The cost of services at the site has become an issue. In part because of the delay in getting prime power to the site, the VTC has accommodated far fewer vehicles than originally anticipated. While 155 vehicles were initially planned, the site has only had 49 to date. That has driven the per person cost higher than expected, according to HSH.

A Bay City News analysis in February calculated that the per person cost for the first year of operation of the VTC was $175,000, more than triple the city’s cost of providing a shelter bed to a person experiencing homelessness. The price differential is even sharper than that because the city must pay the cost of leasing or acquiring a shelter bed, whereas at the VTC, the resident stays in their own vehicle.

The cost issues at the site result to some extent from the fact that the city only has a two-year lease on the site and much of its spending has been on capital items that could theoretically serve for a longer period.

‘Not a permanent project’

When the concept of the site was first presented to the Bayview neighbors, Emily Cohen, a spokesperson for HSH, emphasized that the site would only be in service for two years.

Cohen promised the neighbors that “this is a temporary proposal, this project is intended to be short term.

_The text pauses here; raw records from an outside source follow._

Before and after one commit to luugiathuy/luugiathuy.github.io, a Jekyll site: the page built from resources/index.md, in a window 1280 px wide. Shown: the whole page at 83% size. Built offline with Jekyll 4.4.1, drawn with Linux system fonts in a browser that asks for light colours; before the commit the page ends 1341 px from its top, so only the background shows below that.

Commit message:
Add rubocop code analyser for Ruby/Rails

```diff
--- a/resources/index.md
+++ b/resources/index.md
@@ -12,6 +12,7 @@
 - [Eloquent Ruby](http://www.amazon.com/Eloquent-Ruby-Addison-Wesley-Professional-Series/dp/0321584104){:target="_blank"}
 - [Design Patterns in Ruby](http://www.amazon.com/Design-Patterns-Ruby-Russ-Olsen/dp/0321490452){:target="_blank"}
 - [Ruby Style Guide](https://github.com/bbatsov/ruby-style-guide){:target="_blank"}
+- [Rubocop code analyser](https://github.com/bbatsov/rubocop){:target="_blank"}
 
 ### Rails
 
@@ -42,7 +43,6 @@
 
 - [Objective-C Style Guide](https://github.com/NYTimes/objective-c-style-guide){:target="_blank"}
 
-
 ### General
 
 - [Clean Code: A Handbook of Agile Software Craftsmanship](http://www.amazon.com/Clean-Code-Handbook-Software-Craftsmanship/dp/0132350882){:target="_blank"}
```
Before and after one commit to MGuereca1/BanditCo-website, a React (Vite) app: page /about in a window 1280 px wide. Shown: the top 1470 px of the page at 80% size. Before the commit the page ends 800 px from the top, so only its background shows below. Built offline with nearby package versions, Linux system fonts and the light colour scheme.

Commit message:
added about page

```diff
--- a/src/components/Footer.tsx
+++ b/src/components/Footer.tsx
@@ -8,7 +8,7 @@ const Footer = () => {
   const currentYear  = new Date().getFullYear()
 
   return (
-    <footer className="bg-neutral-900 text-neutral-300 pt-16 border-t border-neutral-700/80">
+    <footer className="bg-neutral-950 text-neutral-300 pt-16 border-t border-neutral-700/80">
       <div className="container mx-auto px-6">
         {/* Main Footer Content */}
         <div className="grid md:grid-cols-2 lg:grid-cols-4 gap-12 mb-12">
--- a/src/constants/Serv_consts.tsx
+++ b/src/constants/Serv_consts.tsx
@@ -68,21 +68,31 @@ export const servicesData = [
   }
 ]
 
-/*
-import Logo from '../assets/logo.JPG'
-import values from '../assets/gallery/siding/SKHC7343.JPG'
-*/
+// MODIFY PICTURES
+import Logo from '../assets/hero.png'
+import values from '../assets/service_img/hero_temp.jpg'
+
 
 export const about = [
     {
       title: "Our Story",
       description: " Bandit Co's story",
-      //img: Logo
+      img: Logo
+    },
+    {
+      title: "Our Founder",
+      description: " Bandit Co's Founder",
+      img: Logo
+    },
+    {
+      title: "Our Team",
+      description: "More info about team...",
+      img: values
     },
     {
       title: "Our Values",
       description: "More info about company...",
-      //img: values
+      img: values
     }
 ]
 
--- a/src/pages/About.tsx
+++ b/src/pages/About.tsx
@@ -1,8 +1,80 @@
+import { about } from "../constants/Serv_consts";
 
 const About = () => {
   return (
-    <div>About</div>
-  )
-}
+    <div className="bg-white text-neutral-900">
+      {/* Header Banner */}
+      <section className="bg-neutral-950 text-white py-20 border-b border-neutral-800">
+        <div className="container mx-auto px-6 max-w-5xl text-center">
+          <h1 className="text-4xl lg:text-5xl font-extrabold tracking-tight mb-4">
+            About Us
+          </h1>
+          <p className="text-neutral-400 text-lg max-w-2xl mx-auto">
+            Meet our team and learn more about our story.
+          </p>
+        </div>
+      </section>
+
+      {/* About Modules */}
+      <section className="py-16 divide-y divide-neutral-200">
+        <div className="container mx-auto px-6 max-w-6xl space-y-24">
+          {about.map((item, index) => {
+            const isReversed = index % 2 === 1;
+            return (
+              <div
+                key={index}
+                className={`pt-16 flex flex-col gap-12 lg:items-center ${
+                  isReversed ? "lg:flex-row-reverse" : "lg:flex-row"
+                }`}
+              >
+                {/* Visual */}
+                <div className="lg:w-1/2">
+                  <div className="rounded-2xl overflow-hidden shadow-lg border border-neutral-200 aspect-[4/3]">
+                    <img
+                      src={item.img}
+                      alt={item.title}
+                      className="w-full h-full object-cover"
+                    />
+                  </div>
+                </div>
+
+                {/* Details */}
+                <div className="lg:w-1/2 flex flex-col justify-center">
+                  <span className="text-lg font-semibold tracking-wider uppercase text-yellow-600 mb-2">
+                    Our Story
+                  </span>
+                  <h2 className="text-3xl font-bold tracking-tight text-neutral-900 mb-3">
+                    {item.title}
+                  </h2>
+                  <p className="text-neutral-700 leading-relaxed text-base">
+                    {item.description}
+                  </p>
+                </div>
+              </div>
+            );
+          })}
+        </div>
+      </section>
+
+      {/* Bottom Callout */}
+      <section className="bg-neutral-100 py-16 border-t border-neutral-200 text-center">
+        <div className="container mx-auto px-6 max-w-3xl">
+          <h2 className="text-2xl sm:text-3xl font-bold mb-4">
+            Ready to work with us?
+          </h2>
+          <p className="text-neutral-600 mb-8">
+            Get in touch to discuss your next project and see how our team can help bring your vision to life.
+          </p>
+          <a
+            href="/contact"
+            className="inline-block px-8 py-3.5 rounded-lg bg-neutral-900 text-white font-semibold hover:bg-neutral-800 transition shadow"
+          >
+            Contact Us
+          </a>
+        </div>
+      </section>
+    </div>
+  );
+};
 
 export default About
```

This is not a permanent project. We are working towards a two-year lease with state parks.”

The Bayview neighbors were skeptical, citing a long history of city decisions to site unpopular land uses in Bayview and Hunters Point.

Those neighbors proved correct.

In a March 20 presentation to a community working group, the city advised that it was going to open discussions with the state about extending the two-year lease.

The Bayview Vehicle Triage Center at Candlestick Point in San Francisco is shown. Neighbors of the site have been skeptical of the city’s claims that the two-year project to provide a safe parking site for homeless people is only temporary. (Google image)

The next day, Cohen emailed the director of the California State Park and Recreation Commission and formally requested an extension.

She reported that in the operation of the VTC, “we have been able to provide a safe, clean, and dignified place for people living in their vehicles to stay while connecting with social services and housing assistance.”

The letter did not mention the cost or power issues, nor the promise to the neighbors.

Shirley Moore is vice president of the Bayview Hills Neighborhood Association. She said the association is vehemently opposed to the extension. She is angry about the initial decision to open the VTC and she challenges every aspect of its operation, especially its cost.

She says that San Francisco uses the Bayview District as its dumping ground for the city’s “societal ills.”

No country club

It is particularly concerning to Moore that between this winter’s flooding and the VTC, the state park has become inaccessible to the neighbors. She believes that never would have happened in any other part of the city.

She tells of taking her grandchildren to Golden Gate Park because of the condition of the nearby state park.

“My grandchildren call that the ‘country club’. They like going to the country club because there is nothing out here in this area even remotely like [that],” Moore said.

She said she isn’t surprised that the city is seeking an extension of the lease.

“It has always been my opinion … once they got it here, they were going to keep it here as long as they could keep it here permanently,” Moore said.

Joe Dworetzky, Bay City News

Joe Dworetzky is a second career journalist. He practiced law in Philadelphia for more than 35 years, representing private and governmental clients in commercial litigation and insolvency proceedings. Joe served as City Solicitor for the City of Philadelphia under Mayor Ed Rendell and from 2009 to 2013 was one of five members of the Philadelphia School Reform Commission with responsibility for managing the city’s 250 public schools. He moved to San Francisco in 2011 and began writing fiction and pursuing a lifelong interest in editorial cartooning. Joe earned a Master’s in Journalism from Stanford University in 2020. He covers Legal Affairs and writes long form Investigative stories. His occasional cartooning can be seen in Bay Area Sketchbook. Joe encourages readers to email him story ideas and leads at